Start of Data records

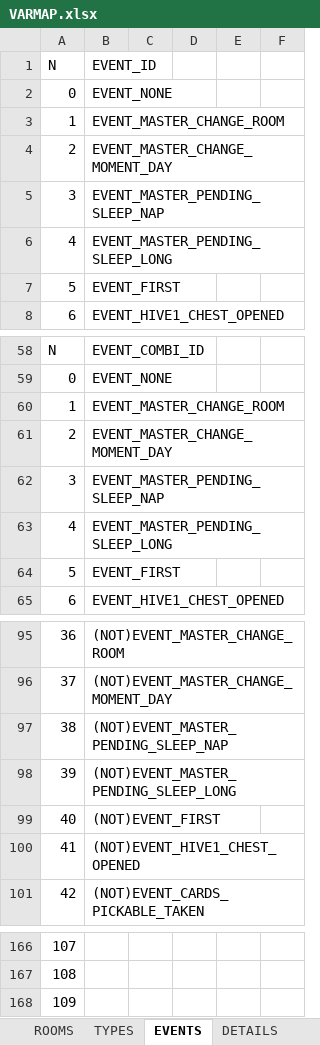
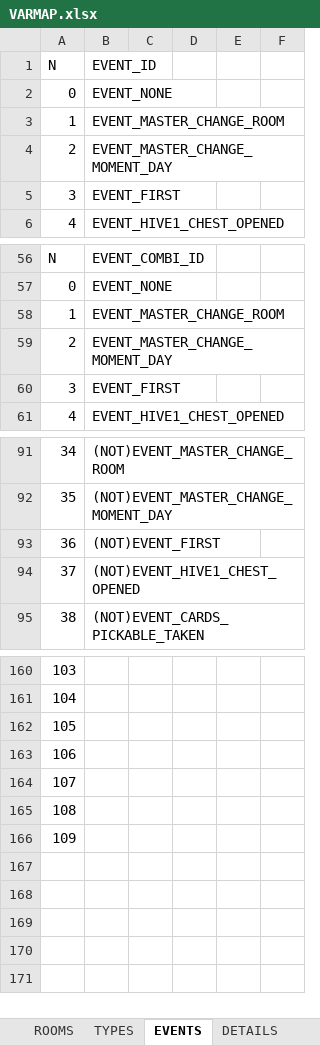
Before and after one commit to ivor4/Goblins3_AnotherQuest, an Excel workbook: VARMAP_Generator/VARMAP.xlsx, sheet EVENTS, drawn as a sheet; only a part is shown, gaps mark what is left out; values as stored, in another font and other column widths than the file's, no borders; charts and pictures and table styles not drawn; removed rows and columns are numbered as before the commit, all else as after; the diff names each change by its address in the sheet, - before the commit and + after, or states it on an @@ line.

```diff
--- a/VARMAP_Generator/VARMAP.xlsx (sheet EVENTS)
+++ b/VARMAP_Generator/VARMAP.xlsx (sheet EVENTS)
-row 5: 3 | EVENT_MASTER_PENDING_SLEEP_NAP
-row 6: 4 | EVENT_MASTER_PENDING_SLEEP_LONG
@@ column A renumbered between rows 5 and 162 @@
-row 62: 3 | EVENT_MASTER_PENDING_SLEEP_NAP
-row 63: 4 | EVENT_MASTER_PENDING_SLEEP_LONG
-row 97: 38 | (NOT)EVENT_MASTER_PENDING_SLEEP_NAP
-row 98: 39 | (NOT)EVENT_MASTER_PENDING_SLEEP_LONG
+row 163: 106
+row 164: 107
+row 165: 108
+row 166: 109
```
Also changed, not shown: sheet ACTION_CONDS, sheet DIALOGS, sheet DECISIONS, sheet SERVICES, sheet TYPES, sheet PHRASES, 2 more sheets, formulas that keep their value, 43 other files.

End of Data records
Start of Data records

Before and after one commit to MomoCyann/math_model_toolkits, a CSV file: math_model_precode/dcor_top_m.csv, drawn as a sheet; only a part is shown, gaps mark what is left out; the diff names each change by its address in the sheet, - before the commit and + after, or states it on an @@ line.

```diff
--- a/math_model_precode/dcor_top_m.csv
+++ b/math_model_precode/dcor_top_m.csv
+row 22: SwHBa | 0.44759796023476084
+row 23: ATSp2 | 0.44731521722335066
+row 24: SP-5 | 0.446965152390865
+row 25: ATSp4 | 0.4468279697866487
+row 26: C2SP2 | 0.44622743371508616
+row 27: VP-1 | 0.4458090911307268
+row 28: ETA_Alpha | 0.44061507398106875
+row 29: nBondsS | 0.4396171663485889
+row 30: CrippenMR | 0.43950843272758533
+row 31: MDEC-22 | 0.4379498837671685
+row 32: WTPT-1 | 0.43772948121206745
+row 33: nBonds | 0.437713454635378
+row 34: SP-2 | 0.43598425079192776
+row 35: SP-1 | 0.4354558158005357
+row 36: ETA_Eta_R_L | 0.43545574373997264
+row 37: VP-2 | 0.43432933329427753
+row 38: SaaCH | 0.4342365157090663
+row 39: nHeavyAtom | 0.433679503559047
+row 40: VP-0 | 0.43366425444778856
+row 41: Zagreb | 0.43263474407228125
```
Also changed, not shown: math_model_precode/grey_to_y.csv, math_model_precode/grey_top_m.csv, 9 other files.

End of Data records
Start of Data records

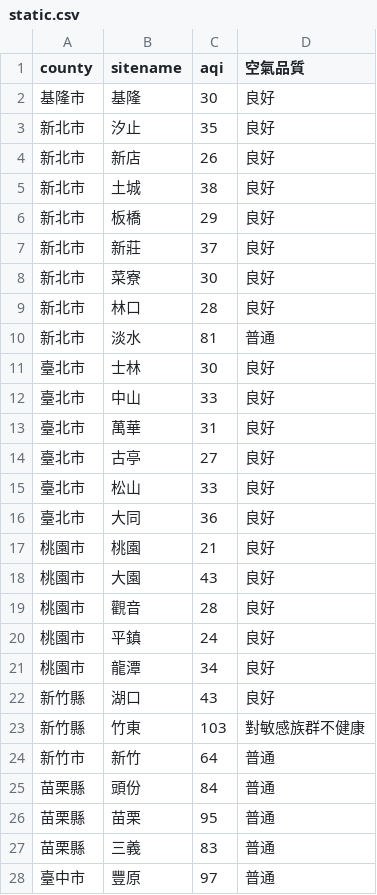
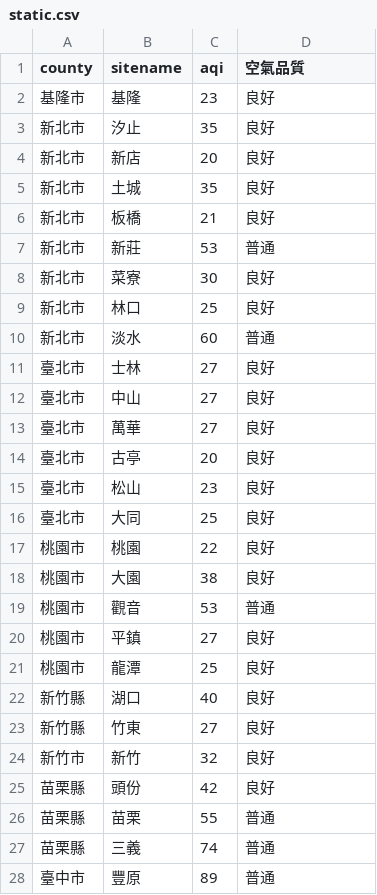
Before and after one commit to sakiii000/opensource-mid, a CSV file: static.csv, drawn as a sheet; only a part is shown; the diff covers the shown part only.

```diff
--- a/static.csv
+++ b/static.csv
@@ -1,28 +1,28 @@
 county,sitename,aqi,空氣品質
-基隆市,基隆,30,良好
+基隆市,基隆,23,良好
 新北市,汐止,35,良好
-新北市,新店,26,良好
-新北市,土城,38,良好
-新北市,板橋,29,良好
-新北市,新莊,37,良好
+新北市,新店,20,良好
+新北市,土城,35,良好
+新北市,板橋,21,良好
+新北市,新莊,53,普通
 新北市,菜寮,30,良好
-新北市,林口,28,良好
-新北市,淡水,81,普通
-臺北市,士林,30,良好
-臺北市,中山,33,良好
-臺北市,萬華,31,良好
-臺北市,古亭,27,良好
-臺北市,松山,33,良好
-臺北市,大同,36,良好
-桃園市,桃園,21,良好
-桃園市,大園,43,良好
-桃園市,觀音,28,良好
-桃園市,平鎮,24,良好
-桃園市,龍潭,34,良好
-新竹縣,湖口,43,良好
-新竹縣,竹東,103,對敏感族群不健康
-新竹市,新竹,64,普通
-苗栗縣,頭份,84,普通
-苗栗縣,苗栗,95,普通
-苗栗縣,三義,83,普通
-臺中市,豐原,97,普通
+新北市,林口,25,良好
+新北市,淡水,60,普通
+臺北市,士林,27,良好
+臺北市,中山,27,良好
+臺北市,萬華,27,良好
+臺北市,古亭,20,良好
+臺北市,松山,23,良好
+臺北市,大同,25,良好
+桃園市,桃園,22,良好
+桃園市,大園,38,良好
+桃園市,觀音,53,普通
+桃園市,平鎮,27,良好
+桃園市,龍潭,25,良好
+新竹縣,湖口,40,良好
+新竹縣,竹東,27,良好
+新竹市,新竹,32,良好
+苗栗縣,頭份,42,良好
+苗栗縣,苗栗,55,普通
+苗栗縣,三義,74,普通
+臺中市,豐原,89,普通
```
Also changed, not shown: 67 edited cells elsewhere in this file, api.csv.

End of Data records

Exercise brief: Some lines above hold the word "what". Copy all of them.

Exercise solution:
Before and after one commit to ivor4/Goblins3_AnotherQuest, an Excel workbook: VARMAP_Generator/VARMAP.xlsx, sheet EVENTS, drawn as a sheet; only a part is shown, gaps mark what is left out; values as stored, in another font and other column widths than the file's, no borders; charts and pictures and table styles not drawn; removed rows and columns are numbered as before the commit, all else as after; the diff names each change by its address in the sheet, - before the commit and + after, or states it on an @@ line.
Before and after one commit to MomoCyann/math_model_toolkits, a CSV file: math_model_precode/dcor_top_m.csv, drawn as a sheet; only a part is shown, gaps mark what is left out; the diff names each change by its address in the sheet, - before the commit and + after, or states it on an @@ line.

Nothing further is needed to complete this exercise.